If the reports coming out of Haiti are true, those who carried out this heinous act are most likely not Haitian nationals. It also appears that their efforts were well-orchestrated, suggesting they may have already fled the country. In the midst of this bedlam, Haitian authorities simply cannot track them down alone.
Already, the Haitian Ambassador to the US has told CNN Haiti requires international help in this regard.
Finding the perpetrators could bring insight into who was behind this, a question, no doubt, on the minds of over 8 million Haitians. It will also point to what needs to be done to fix Haiti going forward.
Political instability is one sure way of turning away foreign investors and stymying the little opportunities for economic progress Haiti was expecting post-COVID-19.
Few need an explanation on what this means for a people still recovering from the years of tribulation. The world must turn its focus on reducing the suffering the citizens can face ahead.

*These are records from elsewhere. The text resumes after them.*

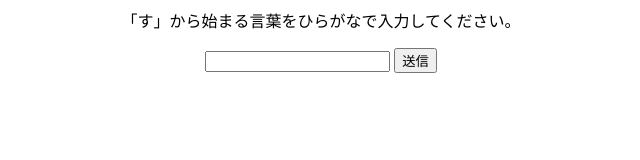
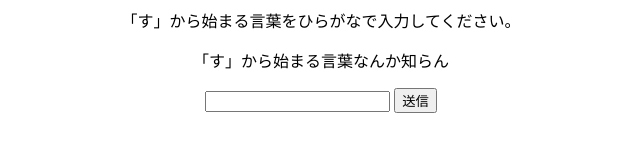
Before and after one commit to kuniatsu/workshopSIRITORI, a plain HTML site: page srtr03.html in a window 1280 px wide. Both pictures are taken after a click on the button "送信". Shown: the whole page, without its empty margins (319-959 px from the left). Drawn offline with Linux system fonts and the light colour scheme.

Commit message:
2問目の問題

```diff
--- a/srtr03.html
+++ b/srtr03.html
@@ -67,7 +67,24 @@
 
                 ///テキストボックスを空にする
                 tb.value = "";
+                yosoku(end);
+            }
 
+
+            function yosoku(key){
+                var storage = localStorage.getItem('タイトル');
+                var list = storage.split(',');
+                var i = 0;
+                var ichimojime;
+                while(i<list.length){
+                    ichimojime = list[i].slice(0,1);
+                    if(ichimojime==key){
+                        mess2.innerText="「"+list[i]+"」とかどうですか？";
+                        return;
+                    }
+                    i=i+1;
+                }
+                mess2.innerText="「"+key+"」から始まる言葉なんか知らん"
             }
         </script>
     </body>
```
Also changed, not shown: 1 other file.
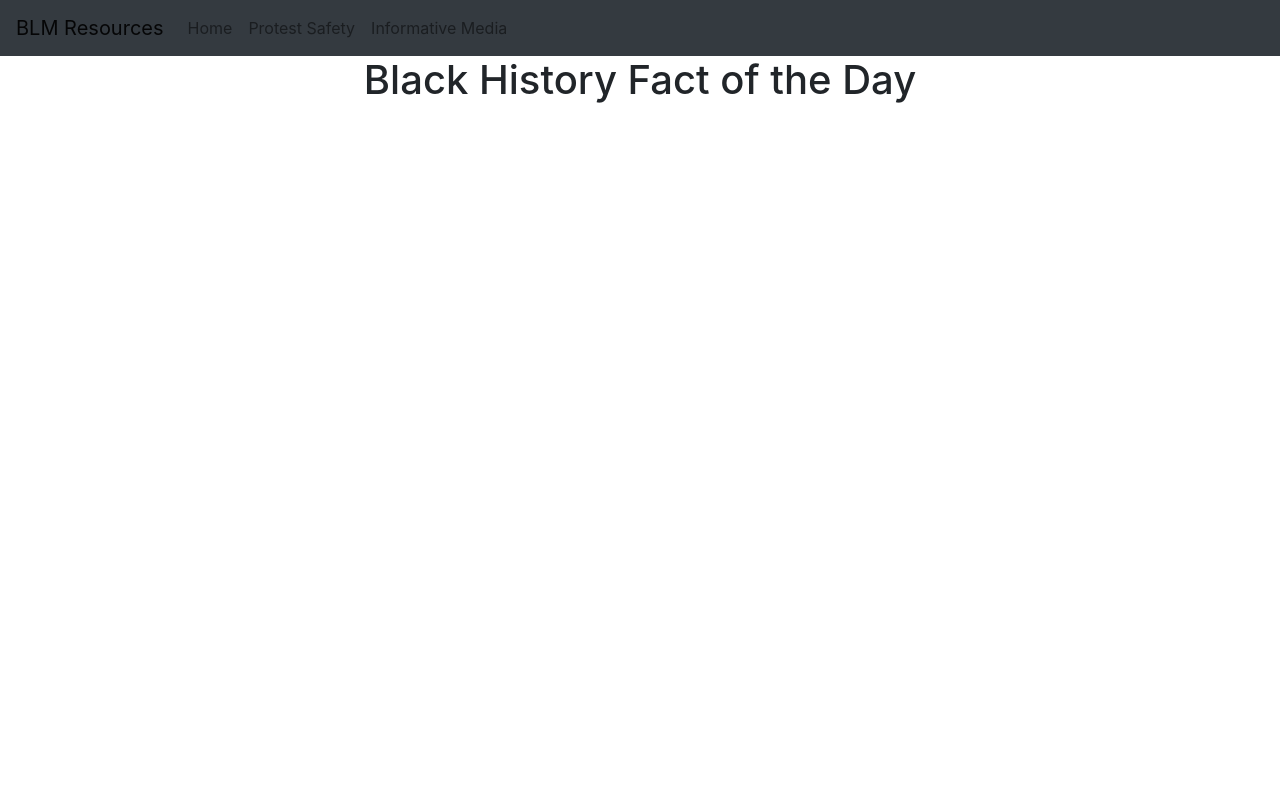
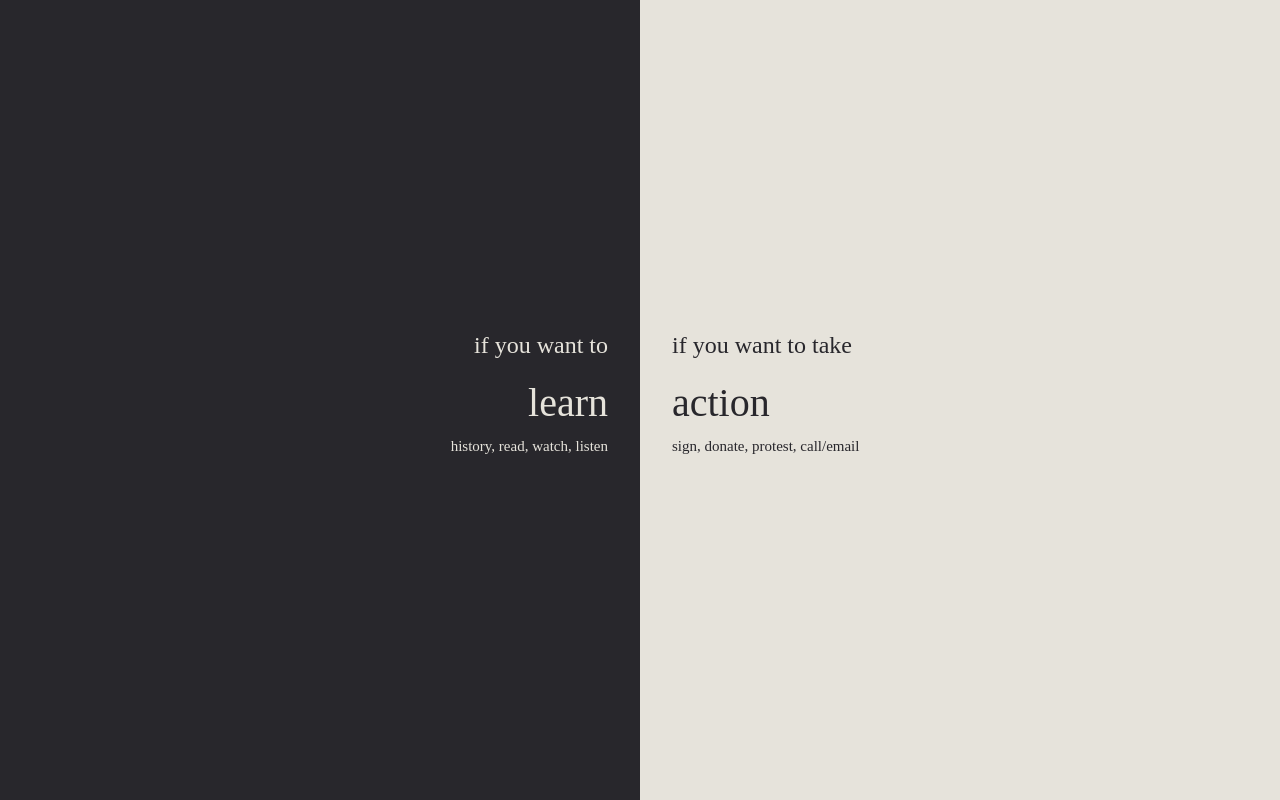
Before and after one commit to a-s-young/internhacks-project, a React (Create React App) app: page / in a window 1280 px wide. Built offline with nearby package versions, Linux system fonts and the light colour scheme; no server answers.

Commit message:
Home page redone in React with some animation

```diff
--- a/src/components/App.js
+++ b/src/components/App.js
@@ -12,18 +12,6 @@ function App() {
     <div className="App">
       <Router>
         <div>
-          <Navbar bg="dark" expand="lg">
-            <Navbar.Brand href="/">BLM Resources</Navbar.Brand>
-            <Navbar.Toggle aria-controls="basic-navbar-nav" />
-            <Navbar.Collapse id="basic-navbar-nav">
-              <Nav className="mr-auto">
-                <Nav.Link href="/">Home</Nav.Link>
-                <Nav.Link href="/Protest">Protest Safety</Nav.Link>
-                <Nav.Link href="/Media">Informative Media</Nav.Link>
-              </Nav>
-            </Navbar.Collapse>
-          </Navbar>
-
           {/* A <Switch> looks through its children <Route>s and
             renders the first one that matches the current URL. */}
           <Switch>
--- /dev/null
+++ b/src/components/Home.css
@@ -0,0 +1,86 @@
+/*Removes outline when you click in google chrome*/
+*:focus{
+    outline: none;
+}
+/*Turns body into flex-box for buttons
+Makes body the size of the viewport
+*/
+.body {
+    margin: 0 0;
+    display: flex;
+    flex-direction: row;
+    height: 100vh;
+    width: 100vw;
+}
+
+/*Stripped down default CSS and sets button to half of the body which is half the viewport*/
+
+
+/*Aligns text on either side of the screen*/
+.left, .right{
+    margin: 0 0;
+    display: flex;
+    flex-direction: column;
+    justify-content: center;
+    align-items: center;
+    border-width: 0;
+    padding: 0 0;
+    height: 100%;
+    width: 50%;
+    display: flex;
+}
+
+/*Sets text and background color for left button*/
+.left {
+    background-color: #28272C;
+    color: #E6E3DB;
+}
+
+/*Sets text and background color for right button*/
+.right{
+    background-color: #E6E3DB;
+    color: #28272C;
+}
+
+/*Sets fonts for all text*/
+p, h1{
+    font-family: "futura-pt";
+    font-style: normal;
+    margin: 0 0;
+}
+
+p {
+    font-size: 24px;
+}
+
+h1 {
+    font-size: 96px;
+}
+
+/*Makes bottom text smaller*/
+#history, #sign{
+    font-size: 15px;
+}
+
+.contentleft,
+.contentright {
+  position: absolute;
+  transition: all .35s ease-in-out;
+  cursor: pointer;
+}
+
+.contentleft {
+  text-align: right;
+  right: 52.5%;
+}
+
+.contentright {
+  text-align: left;
+  left: 52.5%;
+}
+
+
+.contentleft:hover,
+.contentright:hover {
+  transform: scale(1.15);
+}
--- a/src/components/Home.js
+++ b/src/components/Home.js
@@ -1,22 +1,24 @@
 import React, { useState, useEffect } from "react";
-import getDailyFact from "../apis/dailyfact";
-
+import './Home.css'
 
 export default function Home() {
-  const [fact, setFact] = useState({});
-
-  useEffect(function dailyFact() {
-    getDailyFact().then((fact) => {
-      setFact(fact);
-      console.log(fact);
-    });
-  }, []);
 
   return (
-    <div>
-        <h1>Black History Fact of the Day</h1>
-      <h4>{fact.title}</h4>
-      <p>{fact.info}</p>
+    <div className='body'>
+      <div className="left">
+          <div className = "contentleft">
+            <p>if you want to</p>
+            <h1>learn</h1>
+            <p id="history">history, read, watch, listen</p>
+          </div>
+      </div>
+      <div className="right">
+          <div className = "contentright">
+            <p>if you want to take</p>
+            <h1>action</h1>
+            <p id="sign">sign, donate, protest, call/email</p>
+          </div>
+      </div>
     </div>
   );
 }
```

Caricom, the Organisation of American States and the United Nations must realise that whatever measures they’ve previously employed to lead Haiti out of its deep distress, could all come crashing down without a swift, structured response.
We trust that it will not be long before clear pathways are outlined to help reduce the economic and social pressures likely to arise from this latest blot on the country.
Haiti, yes, we’re once again sorry, but hope that this will be the last time those words have to be said.